**EXERCISE GOAL:** Copy every line below where the string "background" is found.

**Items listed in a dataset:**
━━━

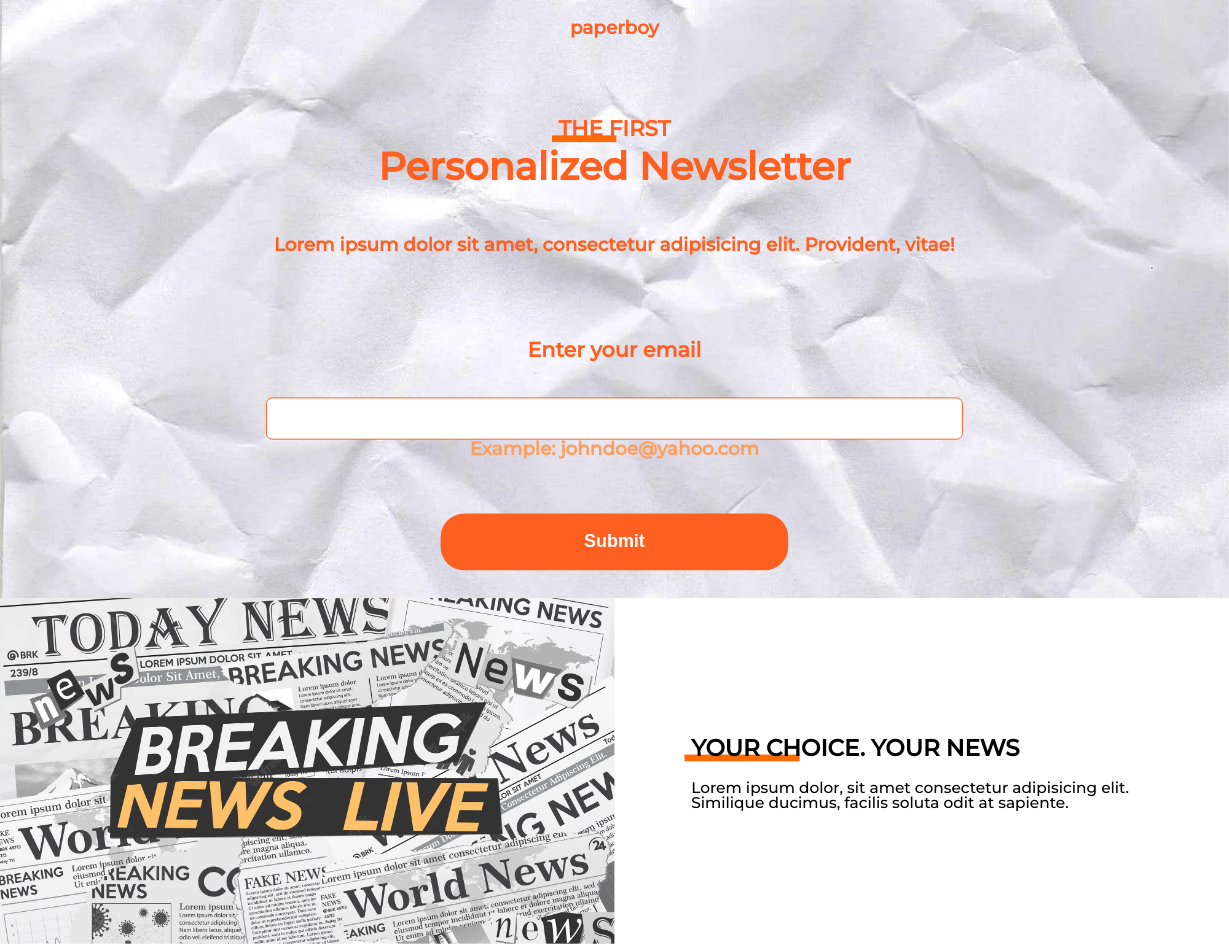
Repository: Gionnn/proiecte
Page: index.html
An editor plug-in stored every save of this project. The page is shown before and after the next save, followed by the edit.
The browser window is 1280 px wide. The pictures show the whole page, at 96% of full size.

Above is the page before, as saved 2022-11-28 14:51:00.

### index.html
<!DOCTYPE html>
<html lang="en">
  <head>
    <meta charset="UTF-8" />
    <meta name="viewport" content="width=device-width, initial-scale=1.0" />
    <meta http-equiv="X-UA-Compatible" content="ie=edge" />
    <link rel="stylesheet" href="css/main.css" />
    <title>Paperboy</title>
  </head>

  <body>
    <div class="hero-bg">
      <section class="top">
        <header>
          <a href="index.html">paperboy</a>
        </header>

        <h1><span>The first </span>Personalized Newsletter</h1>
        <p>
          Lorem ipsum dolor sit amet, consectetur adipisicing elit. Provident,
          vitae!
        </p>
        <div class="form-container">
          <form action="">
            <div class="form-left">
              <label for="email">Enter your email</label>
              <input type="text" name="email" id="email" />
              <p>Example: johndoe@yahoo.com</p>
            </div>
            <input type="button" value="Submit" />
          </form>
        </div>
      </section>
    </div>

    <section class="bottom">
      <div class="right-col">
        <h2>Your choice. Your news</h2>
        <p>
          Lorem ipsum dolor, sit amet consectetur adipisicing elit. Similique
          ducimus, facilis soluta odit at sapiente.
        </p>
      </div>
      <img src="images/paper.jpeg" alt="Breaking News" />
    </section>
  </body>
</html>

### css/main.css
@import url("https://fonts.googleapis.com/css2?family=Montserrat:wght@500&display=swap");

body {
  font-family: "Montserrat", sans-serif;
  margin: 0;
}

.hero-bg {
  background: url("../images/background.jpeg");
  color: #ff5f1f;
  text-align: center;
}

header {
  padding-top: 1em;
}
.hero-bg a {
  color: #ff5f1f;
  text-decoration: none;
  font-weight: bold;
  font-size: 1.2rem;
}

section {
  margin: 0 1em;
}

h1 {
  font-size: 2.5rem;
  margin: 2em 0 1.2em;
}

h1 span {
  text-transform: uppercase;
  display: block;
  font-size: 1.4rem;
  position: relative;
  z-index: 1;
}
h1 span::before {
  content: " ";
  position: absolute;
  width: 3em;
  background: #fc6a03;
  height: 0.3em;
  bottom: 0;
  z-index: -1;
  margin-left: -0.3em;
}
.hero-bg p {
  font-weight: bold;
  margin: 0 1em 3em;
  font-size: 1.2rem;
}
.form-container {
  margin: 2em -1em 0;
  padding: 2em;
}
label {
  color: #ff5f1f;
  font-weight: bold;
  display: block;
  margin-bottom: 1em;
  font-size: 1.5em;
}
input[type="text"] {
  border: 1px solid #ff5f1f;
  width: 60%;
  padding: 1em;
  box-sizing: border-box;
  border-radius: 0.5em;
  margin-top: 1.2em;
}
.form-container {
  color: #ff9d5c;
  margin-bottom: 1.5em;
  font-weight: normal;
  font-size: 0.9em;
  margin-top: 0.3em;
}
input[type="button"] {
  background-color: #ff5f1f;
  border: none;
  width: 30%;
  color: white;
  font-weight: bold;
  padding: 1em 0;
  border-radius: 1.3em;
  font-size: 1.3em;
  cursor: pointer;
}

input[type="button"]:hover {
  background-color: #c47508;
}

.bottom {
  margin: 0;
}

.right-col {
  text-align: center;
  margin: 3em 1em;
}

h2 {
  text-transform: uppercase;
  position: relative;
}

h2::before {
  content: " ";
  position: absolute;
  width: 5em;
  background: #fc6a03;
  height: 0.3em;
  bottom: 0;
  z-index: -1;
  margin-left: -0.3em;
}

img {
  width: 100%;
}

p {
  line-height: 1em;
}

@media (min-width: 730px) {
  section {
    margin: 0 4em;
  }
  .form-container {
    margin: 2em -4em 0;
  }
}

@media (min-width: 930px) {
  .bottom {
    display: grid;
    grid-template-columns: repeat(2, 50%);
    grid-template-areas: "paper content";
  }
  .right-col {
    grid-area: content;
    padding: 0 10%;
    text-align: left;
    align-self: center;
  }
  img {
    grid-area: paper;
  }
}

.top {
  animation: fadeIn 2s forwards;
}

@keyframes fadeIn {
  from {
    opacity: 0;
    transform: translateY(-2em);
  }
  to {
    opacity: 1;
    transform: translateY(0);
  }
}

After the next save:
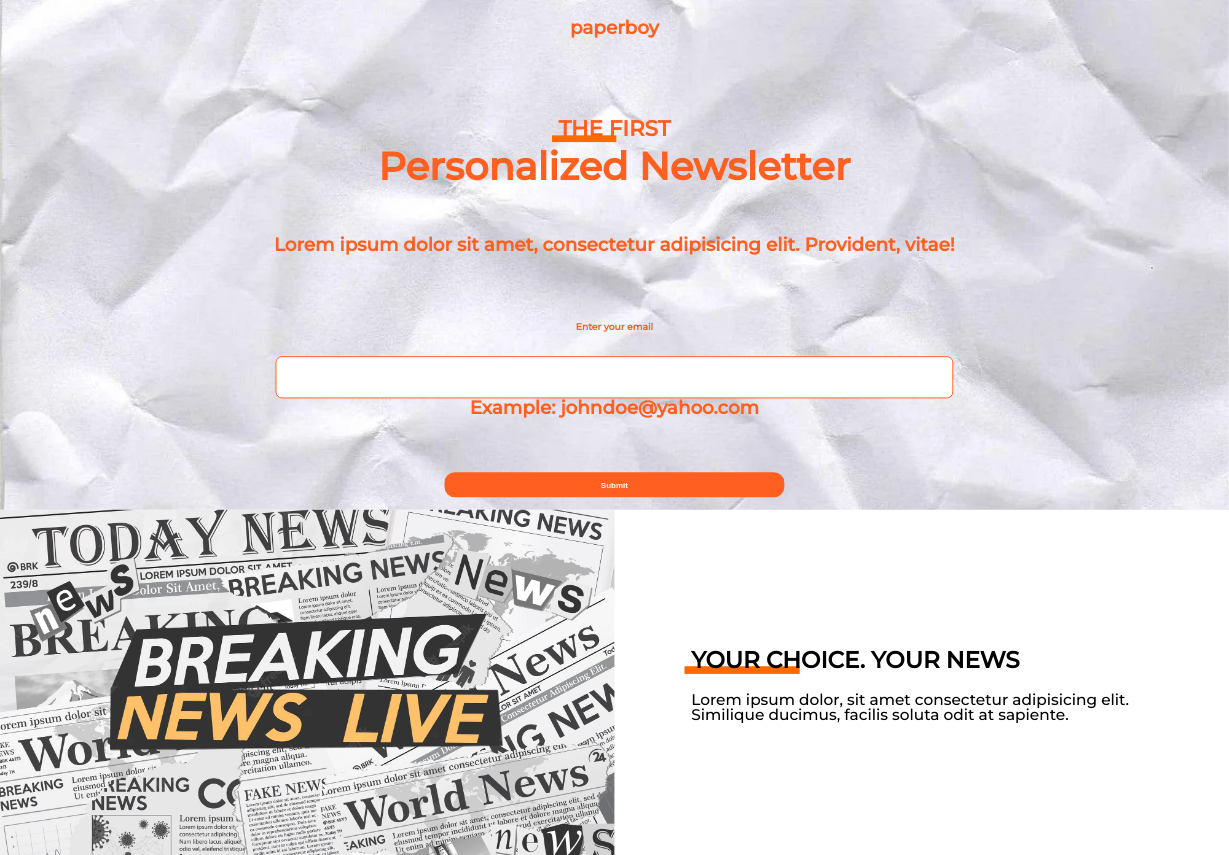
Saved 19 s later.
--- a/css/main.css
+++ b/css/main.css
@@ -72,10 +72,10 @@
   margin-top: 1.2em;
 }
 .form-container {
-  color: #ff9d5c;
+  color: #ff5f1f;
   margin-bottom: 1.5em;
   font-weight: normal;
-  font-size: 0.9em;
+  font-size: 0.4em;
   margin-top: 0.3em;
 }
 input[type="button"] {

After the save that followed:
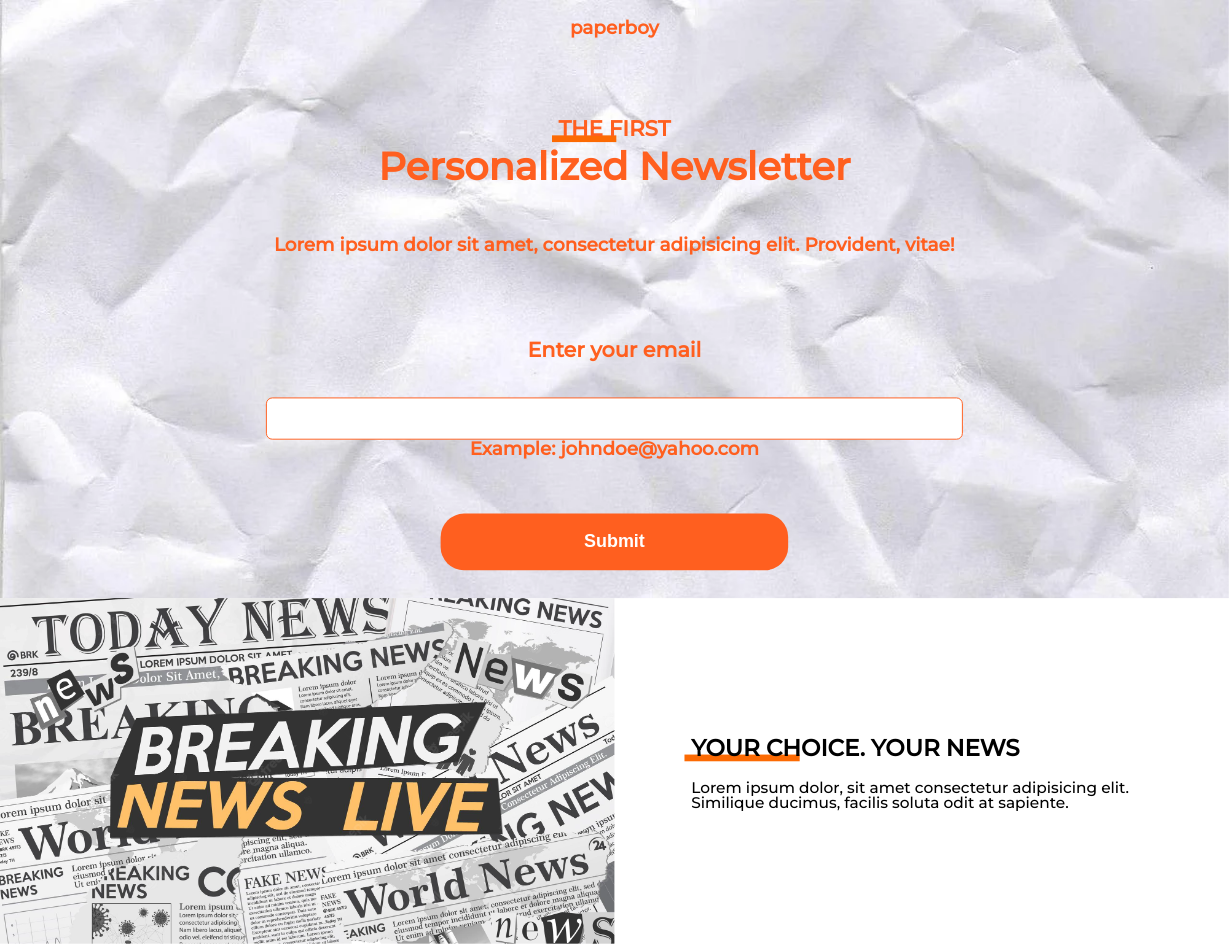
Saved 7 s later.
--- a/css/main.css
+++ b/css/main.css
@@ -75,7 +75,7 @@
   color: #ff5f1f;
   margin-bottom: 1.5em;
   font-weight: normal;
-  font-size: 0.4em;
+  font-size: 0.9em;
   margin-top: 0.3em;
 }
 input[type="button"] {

━━━

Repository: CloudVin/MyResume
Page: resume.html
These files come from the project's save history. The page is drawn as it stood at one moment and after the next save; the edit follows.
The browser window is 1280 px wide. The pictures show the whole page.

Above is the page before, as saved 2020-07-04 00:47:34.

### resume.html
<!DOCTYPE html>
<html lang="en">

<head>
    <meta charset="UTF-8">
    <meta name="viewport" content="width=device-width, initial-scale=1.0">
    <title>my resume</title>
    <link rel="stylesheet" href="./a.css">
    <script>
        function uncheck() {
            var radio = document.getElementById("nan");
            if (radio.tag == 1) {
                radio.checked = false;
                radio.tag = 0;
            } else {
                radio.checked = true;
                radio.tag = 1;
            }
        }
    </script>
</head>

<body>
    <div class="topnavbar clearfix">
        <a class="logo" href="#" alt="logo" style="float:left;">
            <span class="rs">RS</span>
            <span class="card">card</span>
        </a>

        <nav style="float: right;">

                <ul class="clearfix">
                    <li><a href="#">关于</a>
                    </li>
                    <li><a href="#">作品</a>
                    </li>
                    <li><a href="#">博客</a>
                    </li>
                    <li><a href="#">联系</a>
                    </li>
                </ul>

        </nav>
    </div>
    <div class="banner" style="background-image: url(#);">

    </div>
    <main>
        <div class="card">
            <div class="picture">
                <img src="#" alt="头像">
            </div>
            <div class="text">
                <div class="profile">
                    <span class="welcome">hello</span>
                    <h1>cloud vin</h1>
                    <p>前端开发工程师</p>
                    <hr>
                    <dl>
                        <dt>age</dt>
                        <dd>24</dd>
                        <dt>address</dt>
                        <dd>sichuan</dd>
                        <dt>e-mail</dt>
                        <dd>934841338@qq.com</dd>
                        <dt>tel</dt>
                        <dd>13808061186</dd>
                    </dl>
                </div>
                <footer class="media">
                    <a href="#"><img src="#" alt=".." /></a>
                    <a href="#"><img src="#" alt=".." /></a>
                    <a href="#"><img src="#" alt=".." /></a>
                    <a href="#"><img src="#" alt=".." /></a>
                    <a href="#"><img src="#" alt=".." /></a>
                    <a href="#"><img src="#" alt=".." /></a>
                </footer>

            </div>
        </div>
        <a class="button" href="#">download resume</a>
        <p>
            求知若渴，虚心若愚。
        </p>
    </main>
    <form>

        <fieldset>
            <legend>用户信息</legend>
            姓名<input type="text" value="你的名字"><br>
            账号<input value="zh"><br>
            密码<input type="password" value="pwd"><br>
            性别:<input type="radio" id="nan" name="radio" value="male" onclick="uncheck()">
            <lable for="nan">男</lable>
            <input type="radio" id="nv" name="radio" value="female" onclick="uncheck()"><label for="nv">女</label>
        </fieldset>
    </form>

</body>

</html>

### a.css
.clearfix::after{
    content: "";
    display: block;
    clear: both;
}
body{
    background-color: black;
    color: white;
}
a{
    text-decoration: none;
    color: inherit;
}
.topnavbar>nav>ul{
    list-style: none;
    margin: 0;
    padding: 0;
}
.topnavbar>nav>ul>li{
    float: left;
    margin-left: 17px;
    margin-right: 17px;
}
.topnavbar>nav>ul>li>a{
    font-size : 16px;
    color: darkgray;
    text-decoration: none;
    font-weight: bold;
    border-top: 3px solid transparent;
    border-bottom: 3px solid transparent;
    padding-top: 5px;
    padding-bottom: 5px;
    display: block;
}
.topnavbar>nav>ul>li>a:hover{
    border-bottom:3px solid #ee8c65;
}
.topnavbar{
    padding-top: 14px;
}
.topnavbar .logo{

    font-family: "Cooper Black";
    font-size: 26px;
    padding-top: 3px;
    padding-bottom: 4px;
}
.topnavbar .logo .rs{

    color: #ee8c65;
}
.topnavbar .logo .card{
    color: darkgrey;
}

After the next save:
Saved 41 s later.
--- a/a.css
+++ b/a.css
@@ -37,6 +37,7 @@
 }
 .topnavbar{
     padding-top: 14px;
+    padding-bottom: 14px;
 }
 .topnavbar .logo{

━━━

**THE COMPLETED TASK:**
  background: url("../images/background.jpeg");
  background: #fc6a03;
  background-color: #ff5f1f;
  background-color: #c47508;
  background: #fc6a03;
    <div class="banner" style="background-image: url(#);">
    background-color: black;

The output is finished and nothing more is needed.